Politics · Technology

Apple releases a bevy of updates.

After quite a few release candidates Apple has released updates for all their platforms – I’ve installed tvOS 16.5 and macOS 13.4. So far the experience has been great, there has been an improvement in Safari performance, sites that were buggy are now no longer an issue, the over all operating system feels more responsive. There were a sizeable number of security fixes that came (link) in particular there are 3 being exploited in the wild according to 9TO5Mac (link) so this is a good incentive to update asap rather than waiting for Apple to do it for you with the automatic update.

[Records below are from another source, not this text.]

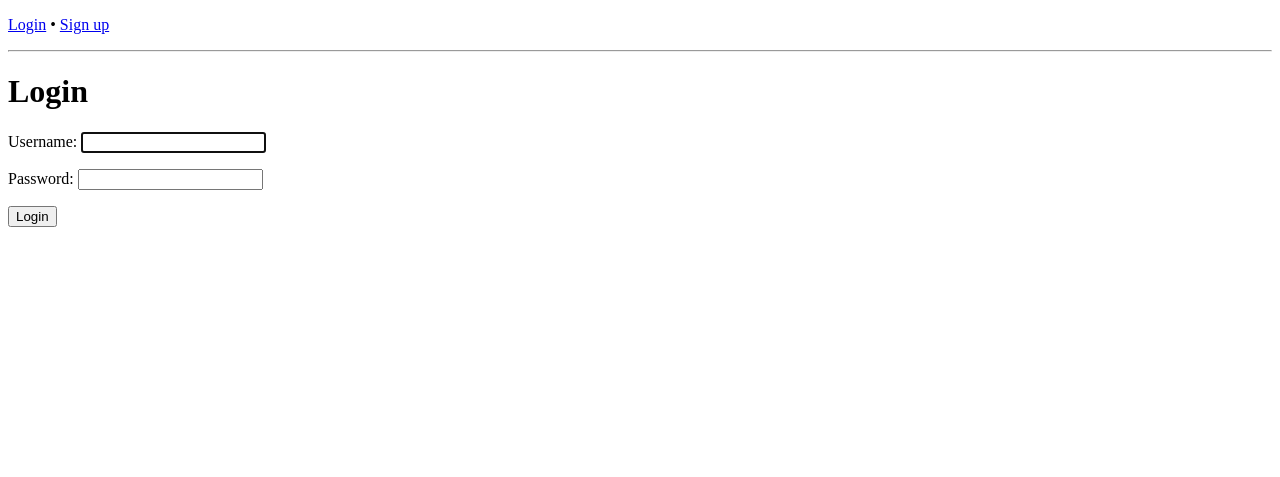
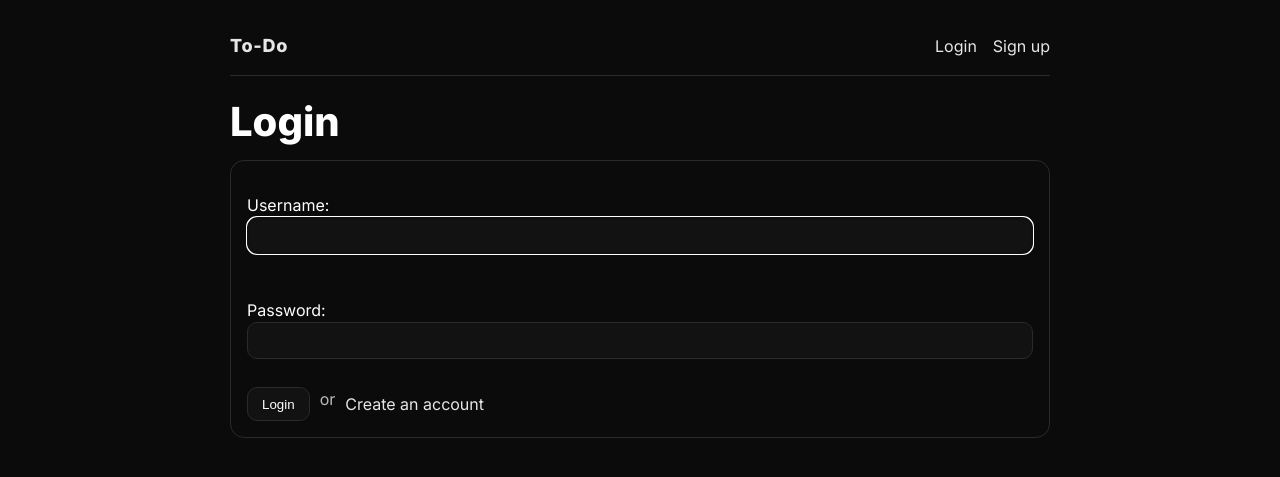
Before and after one commit to mjcolmenarez/devops-todo, a Django app: page /accounts/login/ in a window 1280 px wide. Shown: the top 477 px of the page. Run offline with Django 5.2, Linux system fonts and the light colour scheme.

Commit message:
add style to the to-do list

```diff
--- /dev/null
+++ b/tasks/static/css/styles.css
@@ -0,0 +1,63 @@
+/* Minimalist black & white with a modern font */
+:root {
+    --bg: #0b0b0b;
+    --text: #ffffff;
+    --muted: #b9b9b9;
+    --border: #2a2a2a;
+    --link: #e6e6e6;
+  }
+
+  * { box-sizing: border-box; }
+  html, body { margin:0; padding:0; }
+  body {
+    background: var(--bg);
+    color: var(--text);
+    font-family: "Inter", system-ui, -apple-system, Segoe UI, Roboto, Arial, sans-serif;
+    line-height: 1.5;
+  }
+
+  a { color: var(--link); text-decoration: none; }
+  a:hover { text-decoration: underline; }
+
+  .container { max-width: 860px; margin: 32px auto; padding: 0 20px; }
+
+  .nav { display: flex; align-items: center; justify-content: space-between; gap: 16px; margin-bottom: 16px; }
+  .brand { font-weight: 800; letter-spacing: 0.04em; font-size: 18px; }
+  .nav-actions { display: flex; gap: 16px; align-items: center; }
+
+  .hr { height:1px; background: var(--border); margin: 8px 0 24px; }
+
+  h1 { font-size: 40px; margin: 0 0 16px; line-height: 1.1; }
+  h2 { font-size: 24px; margin: 0 0 12px; }
+
+  .card { background: transparent; border: 1px solid var(--border); border-radius: 14px; padding: 16px; }
+
+  .list { list-style: none; padding:0; margin:0; display: grid; gap: 10px; }
+  .list li {
+    display: grid; grid-template-columns: auto 1fr auto auto; gap: 12px; align-items: center;
+    padding: 12px 14px; border: 1px solid var(--border); border-radius: 12px;
+  }
+
+  .btn, .linkbtn {
+    display: inline-flex; align-items: center; justify-content: center;
+    height: 34px; padding: 0 14px; border-radius: 10px; border: 1px solid var(--border);
+    background: #121212; color: var(--text); cursor: pointer;
+  }
+  .linkbtn { background: none; border: none; padding: 0; height: auto; color: var(--link); }
+
+  .toggle {
+    width: 34px; height: 34px; border-radius: 10px;
+    border: 1px solid var(--border); background: #121212; cursor: pointer;
+    font-weight: 700;
+  }
+
+  input[type="text"], input[type="password"], input[type="date"], textarea {
+    width: 100%; padding: 10px 12px; border-radius: 10px;
+    border: 1px solid var(--border); background: #121212; color: var(--text);
+  }
+
+  .form-grid { display: grid; gap: 12px; }
+  .actions { display: flex; gap: 10px; }
+
+  .muted { color: var(--muted); }
+  .done { color: var(--muted); text-decoration: line-through; }
--- a/tasks/templates/base.html
+++ b/tasks/templates/base.html
@@ -1,16 +1,33 @@
+{% load static %}
 <!doctype html>
 <html>
-  <head><meta charset="utf-8"><title>To-Do</title></head>
+  <head>
+    <meta charset="utf-8">
+    <title>To-Do</title>
+    <meta name="viewport" content="width=device-width, initial-scale=1">
+    <!-- Inter font -->
+    <link href="https://fonts.googleapis.com/css2?family=Inter:wght@400;600;800&display=swap" rel="stylesheet">
+    <link rel="stylesheet" href="{% static 'css/styles.css' %}">
+  </head>
   <body>
+    <div class="container">
+      <div class="nav">
+        <div class="brand"><a href="{% url 'tasks:list' %}">To-Do</a></div>
+        <div class="nav-actions">
           {% if user.is_authenticated %}
-      <form method="post" action="{% url 'logout' %}" style="display:inline">
+            <form method="post" action="{% url 'logout' %}">
               {% csrf_token %}
-        <button type="submit" style="background:none;border:none;padding:0;margin:0;color:#06c;text-decoration:underline;cursor:pointer;">Logout</button>
+              <button class="linkbtn" type="submit" aria-label="Logout">Logout</button>
             </form>
           {% else %}
-      <p><a href="{% url 'login' %}">Login</a> • <a href="{% url 'tasks:signup' %}">Sign up</a></p>
+            <a href="{% url 'login' %}">Login</a>
+            <a href="{% url 'tasks:signup' %}">Sign up</a>
           {% endif %}
-    <hr>
+        </div>
+      </div>
+      <div class="hr"></div>
+
       {% block content %}{% endblock %}
+    </div>
   </body>
 </html>
--- a/tasks/templates/registration/login.html
+++ b/tasks/templates/registration/login.html
@@ -1,10 +1,16 @@
 {% extends "base.html" %}
 {% block content %}
 <h1>Login</h1>
-<form method="post" action="{% url 'login' %}">
-  {% csrf_token %}
-  {{ form.as_p }}
-  <button type="submit">Login</button>
-  {% if next %}<input type="hidden" name="next" value="{{ next }}">{% endif %}
-</form>
+<div class="card">
+  <form method="post" action="{% url 'login' %}" class="form-grid">
+    {% csrf_token %}
+    {{ form.as_p }}
+    {% if next %}<input type="hidden" name="next" value="{{ next }}">{% endif %}
+    <div class="actions">
+      <button class="btn" type="submit">Login</button>
+      <span class="muted">or</span>
+      <a class="linkbtn" href="{% url 'tasks:signup' %}">Create an account</a>
+    </div>
+  </form>
+</div>
 {% endblock %}
```
Also changed, not shown: tasks/templates/registration/signup.html (+11 -5 lines), tasks/templates/tasks/confirm_delete.html (+8 -5 lines), tasks/templates/tasks/form.html (+10 -5 lines), tasks/templates/tasks/list.html (+14 -9 lines). Lines whose indentation alone changed are shown as unchanged.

The development of Safari is something that I am fond of following because so much progress has occurred in such a small space of time. One thing to understand with Safari is the focus on not just privacy and security but to also focus on making sure that any functionality that is added to it doesn’t result in a slow down aka zero tolerance for performance regressions (link). More good news also comes in the form of Safari Technology Preview 170 being release (link) with plenty of fixes which will hopefully appear either in a macOS 13.5 update (released in the gap between the announcement of macOS 14 and it’s release) or maybe macOS 14 which hopefully will include AV1 support that was mentioned in a previous Technology Preview change notes then quickly redacted a few hours later (as noted on my blog).

The government budget came out this week and on the whole it is pretty balanced although I think they really do need to have a long term plan when it comes to investing into rail or as I noted on a Reddit post I made regarding this subject and the debt levels over all: “…we have a lot more capacity that we could use to really fix up the infrastructure deficit – our railways for example have been neglected for decades and we really don’t have a long term 10-20 year plan of upgrading, expanding and electrifying it (standardising on 25Kv). It appears that any investments are merely patching holes rather than having a long term vision for rail then making sure all investments are orientated in achieving that vision.”

That has really been a legacy in New Zealand regardless of who is in charge which s a lack of long term planning and investing – by long term I am not talking about the three year election cycle but rather 5-10-15 or 20 years and by vision I am talking about what is your objective, what are you trying to get to so then you measure up all the individual policies and whether those policies get you closer to that vision (and by vision I am talking about are a set of measurable objectives that can can be interrogated, not broad waffly statements that cannot be nailed down).

As for what my priorities are, here are some of them I outlined in an earlier blog post (link). As for who I am going to vote for this year – I’ll vote the way I always do, Labour for my local MP and Greens for my Party vote.